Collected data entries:
=-=-=-=-=

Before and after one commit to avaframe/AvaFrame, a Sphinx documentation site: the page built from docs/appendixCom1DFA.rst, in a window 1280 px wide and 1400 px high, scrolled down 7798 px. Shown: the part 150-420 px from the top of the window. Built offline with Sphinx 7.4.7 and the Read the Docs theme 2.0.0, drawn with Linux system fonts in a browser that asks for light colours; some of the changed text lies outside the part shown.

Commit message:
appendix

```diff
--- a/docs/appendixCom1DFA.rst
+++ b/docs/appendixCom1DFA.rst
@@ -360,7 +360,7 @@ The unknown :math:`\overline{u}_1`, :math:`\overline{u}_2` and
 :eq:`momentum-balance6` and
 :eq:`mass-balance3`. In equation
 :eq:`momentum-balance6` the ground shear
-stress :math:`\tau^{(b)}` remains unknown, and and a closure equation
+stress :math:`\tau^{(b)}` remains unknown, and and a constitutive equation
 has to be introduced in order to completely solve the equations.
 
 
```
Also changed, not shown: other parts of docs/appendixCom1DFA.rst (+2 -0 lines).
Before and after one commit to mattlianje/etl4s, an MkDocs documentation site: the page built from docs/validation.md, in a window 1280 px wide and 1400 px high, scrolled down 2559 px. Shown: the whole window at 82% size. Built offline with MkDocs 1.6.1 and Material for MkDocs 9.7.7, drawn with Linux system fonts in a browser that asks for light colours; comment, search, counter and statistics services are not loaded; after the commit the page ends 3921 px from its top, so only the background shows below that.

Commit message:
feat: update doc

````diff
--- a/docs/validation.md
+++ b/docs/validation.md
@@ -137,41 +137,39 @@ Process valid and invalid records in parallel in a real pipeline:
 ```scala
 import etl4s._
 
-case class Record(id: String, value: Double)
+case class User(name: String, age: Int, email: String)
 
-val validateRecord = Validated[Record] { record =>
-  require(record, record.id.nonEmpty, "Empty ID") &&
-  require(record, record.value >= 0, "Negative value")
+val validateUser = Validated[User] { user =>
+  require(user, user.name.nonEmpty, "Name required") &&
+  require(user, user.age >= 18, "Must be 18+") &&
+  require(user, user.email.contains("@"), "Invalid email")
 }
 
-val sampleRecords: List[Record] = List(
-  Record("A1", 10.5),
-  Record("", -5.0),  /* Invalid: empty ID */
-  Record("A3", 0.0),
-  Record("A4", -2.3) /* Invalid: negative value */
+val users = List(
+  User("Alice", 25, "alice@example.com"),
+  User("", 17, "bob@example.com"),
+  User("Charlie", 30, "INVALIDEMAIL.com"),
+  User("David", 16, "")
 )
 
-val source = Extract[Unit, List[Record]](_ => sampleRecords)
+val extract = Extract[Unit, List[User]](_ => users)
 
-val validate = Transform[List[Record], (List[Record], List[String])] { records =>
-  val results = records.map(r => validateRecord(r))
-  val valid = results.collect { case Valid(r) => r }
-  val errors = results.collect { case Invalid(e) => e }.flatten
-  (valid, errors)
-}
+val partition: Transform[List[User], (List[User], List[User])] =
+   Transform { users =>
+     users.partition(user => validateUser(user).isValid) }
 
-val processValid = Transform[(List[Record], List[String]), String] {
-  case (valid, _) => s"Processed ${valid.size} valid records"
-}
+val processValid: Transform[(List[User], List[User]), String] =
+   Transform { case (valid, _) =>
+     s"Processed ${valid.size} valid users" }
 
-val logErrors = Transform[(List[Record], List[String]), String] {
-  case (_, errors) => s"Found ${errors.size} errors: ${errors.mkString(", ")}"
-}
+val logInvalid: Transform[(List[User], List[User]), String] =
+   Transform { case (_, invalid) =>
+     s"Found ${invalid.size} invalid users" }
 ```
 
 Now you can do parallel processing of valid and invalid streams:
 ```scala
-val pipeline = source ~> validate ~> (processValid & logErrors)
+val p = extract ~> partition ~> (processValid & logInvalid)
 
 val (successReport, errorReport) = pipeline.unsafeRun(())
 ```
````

=-=-=-=-=

> **THE TASK**: Starting from the data above, filter for lines with "require" and copy each one.

> **WRITTEN RESPONSE**:
-  require(record, record.id.nonEmpty, "Empty ID") &&
-  require(record, record.value >= 0, "Negative value")
+  require(user, user.name.nonEmpty, "Name required") &&
+  require(user, user.age >= 18, "Must be 18+") &&
+  require(user, user.email.contains("@"), "Invalid email")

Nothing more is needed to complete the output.